Researchers show that a smart phone can measure some vital signs accurately and conveniently.
A new smart-phone app can take your pulse and measure your breathing simply by detecting subtle changes in skin color. All you need to do is hold an index finger over a smart phone's video camera for a few minutes.
Earlier this year, researchers from MIT's Media Lab showed that a computer could reliably measure heart rate using just a mirror and a webcam.
The new app was created by researchers at Worcester Polytechnic Institute seeking to create smart-phone applications that can record basic health information without the need for external sensors, which can be expensive and unwieldy.
When the researchers compared the app with more standard tools for measuring heart and respiratory rates, such as the electrocardiograph and the pulse oximeter, the readings were almost identical. The results will be published in IEEE Transactions on Biomedical Engineering later this fall.
Ki Chon, a biomedical engineer at Worcester Polytechnic Institute and the lead researcher on the study, envisions the technology helping the elderly monitor their vital signs at home or in assisted living facilities. "The app seems to work on the earlobe, too, so the phone could even measure heart rate as people talk on the phone," he says.

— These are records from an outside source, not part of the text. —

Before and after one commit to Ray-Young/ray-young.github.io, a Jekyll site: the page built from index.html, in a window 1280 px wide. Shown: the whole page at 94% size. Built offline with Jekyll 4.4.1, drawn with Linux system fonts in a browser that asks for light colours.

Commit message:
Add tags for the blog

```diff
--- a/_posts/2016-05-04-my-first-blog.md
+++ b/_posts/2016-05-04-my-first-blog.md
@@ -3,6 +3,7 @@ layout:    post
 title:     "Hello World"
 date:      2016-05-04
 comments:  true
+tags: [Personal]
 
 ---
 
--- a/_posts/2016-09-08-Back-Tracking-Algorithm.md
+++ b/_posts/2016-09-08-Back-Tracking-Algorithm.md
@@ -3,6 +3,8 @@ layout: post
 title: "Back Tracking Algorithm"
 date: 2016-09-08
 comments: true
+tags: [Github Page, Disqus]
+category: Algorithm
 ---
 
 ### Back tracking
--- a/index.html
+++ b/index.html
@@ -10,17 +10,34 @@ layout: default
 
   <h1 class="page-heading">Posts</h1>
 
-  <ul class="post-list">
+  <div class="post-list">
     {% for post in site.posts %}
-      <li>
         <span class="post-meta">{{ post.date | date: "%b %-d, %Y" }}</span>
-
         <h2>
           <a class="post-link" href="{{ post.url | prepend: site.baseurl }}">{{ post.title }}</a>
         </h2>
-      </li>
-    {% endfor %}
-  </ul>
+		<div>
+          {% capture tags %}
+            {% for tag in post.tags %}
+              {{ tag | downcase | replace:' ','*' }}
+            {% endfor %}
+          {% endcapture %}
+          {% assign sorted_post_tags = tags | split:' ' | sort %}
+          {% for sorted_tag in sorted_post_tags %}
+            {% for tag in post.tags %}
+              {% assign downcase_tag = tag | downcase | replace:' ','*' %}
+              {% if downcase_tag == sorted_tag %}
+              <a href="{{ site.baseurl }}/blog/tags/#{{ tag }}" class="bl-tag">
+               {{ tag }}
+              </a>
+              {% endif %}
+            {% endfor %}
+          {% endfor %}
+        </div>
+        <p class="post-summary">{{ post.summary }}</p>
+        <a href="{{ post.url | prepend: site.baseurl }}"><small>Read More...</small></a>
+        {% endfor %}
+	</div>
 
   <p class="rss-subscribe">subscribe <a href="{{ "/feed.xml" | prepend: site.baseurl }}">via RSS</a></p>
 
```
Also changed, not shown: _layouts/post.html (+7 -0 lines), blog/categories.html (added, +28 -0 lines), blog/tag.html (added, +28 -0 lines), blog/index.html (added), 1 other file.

Chon and his colleagues are also collaborating with clinicians at UMass Memorial Medical Center, using the app to monitor patients with atrial fibrillation, a relatively common abnormal heart rhythm that increases a person's risk of stroke. They're starting with patients who have already been diagnosed with the disorder, but David McManus, the lead clinician involved, says that the app may also help identify it, particularly in people who experience problems only periodically.
Instead of waiting for symptoms to appear again, patients could use the app to keep a daily record of their heart rhythm, which they could either send to their doctor or bring to their next appointment. "This could be a tremendously powerful tool for monitoring arrhythmia," McManus says. "There's no added hardware, and it makes use of a device that a lot of folks have."
The tricky part for Chon and his team will be getting the app to work on different types of smart phones. The app relies on a combination of green light emitted by the video camera and white light from the flash, and these components vary slightly from phone to phone. Their proof-of-concept study was done on a Motorola Droid. The researchers plan to do more testing before making the app available for download. They're also testing a smart phone's ability to measure blood loss, which could help patients and even ambulance crews in emergencies.
Reported by Erica Westly